__Goal of the exercise__: Copy all lines holding the word "Finalise" from the entries.

..............................

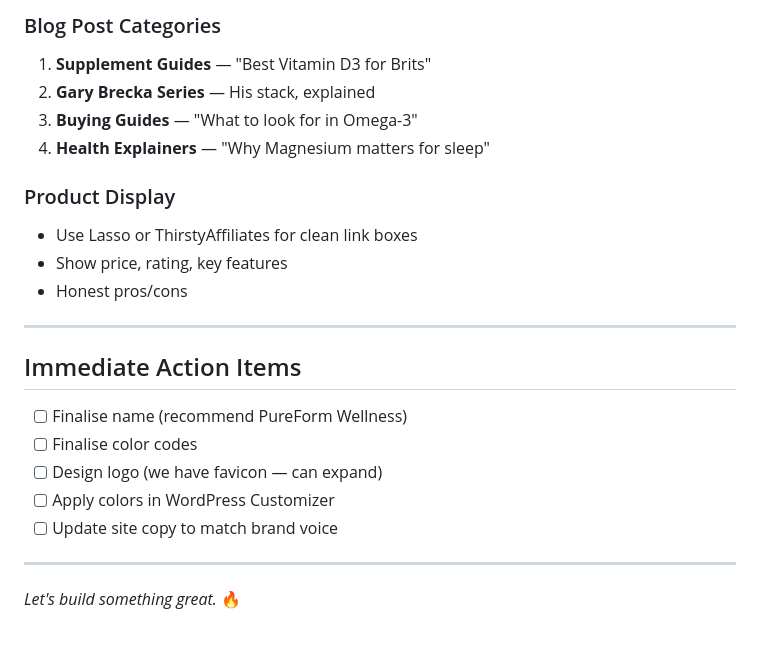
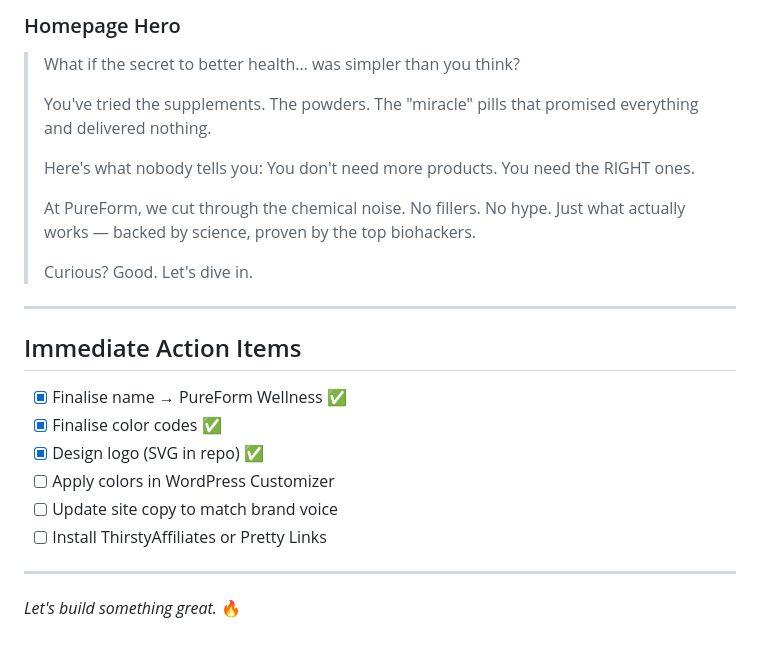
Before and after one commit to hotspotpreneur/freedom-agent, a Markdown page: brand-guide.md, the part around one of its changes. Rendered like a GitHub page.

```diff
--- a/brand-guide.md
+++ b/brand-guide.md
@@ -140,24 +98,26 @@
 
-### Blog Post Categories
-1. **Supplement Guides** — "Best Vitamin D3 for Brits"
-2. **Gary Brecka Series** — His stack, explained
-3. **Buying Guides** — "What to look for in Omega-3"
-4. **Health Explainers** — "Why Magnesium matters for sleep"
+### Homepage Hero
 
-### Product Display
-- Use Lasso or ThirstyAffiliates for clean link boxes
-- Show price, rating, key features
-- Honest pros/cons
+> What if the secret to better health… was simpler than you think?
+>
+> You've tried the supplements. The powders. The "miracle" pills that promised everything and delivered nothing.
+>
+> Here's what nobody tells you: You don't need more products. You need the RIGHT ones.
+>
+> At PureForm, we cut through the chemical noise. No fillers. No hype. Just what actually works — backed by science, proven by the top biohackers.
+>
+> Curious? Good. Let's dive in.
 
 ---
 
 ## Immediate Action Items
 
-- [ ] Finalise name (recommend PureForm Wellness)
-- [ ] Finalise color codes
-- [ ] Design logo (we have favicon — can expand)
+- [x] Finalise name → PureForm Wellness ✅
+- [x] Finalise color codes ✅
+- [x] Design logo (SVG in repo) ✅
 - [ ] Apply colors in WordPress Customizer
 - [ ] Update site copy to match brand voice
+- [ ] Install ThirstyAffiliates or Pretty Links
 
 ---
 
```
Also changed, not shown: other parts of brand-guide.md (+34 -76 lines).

..............................

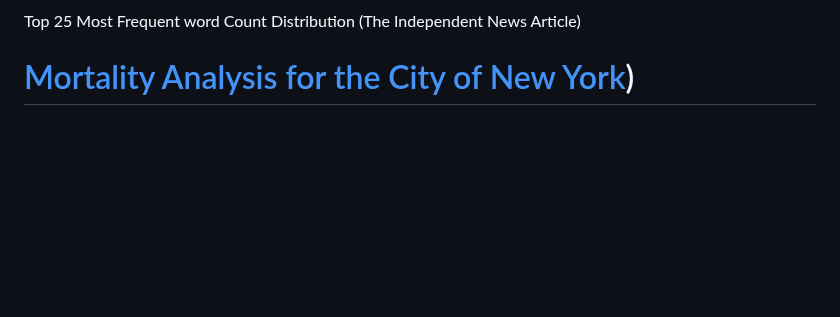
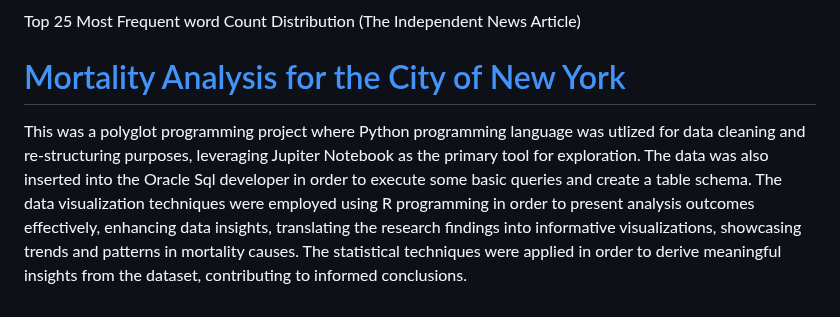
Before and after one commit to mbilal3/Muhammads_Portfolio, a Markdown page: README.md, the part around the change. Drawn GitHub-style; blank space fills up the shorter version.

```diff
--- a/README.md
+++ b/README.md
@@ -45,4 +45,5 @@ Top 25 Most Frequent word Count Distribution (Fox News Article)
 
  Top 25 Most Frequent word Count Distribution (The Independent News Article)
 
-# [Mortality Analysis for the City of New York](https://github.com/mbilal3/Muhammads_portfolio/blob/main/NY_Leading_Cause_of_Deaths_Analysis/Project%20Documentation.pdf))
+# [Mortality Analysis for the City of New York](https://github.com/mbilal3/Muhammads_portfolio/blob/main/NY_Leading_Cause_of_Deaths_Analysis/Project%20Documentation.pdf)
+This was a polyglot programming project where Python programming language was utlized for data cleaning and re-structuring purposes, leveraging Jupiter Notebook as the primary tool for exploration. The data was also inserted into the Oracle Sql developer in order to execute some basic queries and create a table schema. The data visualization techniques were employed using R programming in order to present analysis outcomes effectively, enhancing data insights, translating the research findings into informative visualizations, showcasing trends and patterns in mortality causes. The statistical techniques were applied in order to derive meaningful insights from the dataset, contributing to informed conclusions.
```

..............................

__Solution to the exercise__:
-- [ ] Finalise name (recommend PureForm Wellness)
-- [ ] Finalise color codes
+- [x] Finalise name → PureForm Wellness ✅
+- [x] Finalise color codes ✅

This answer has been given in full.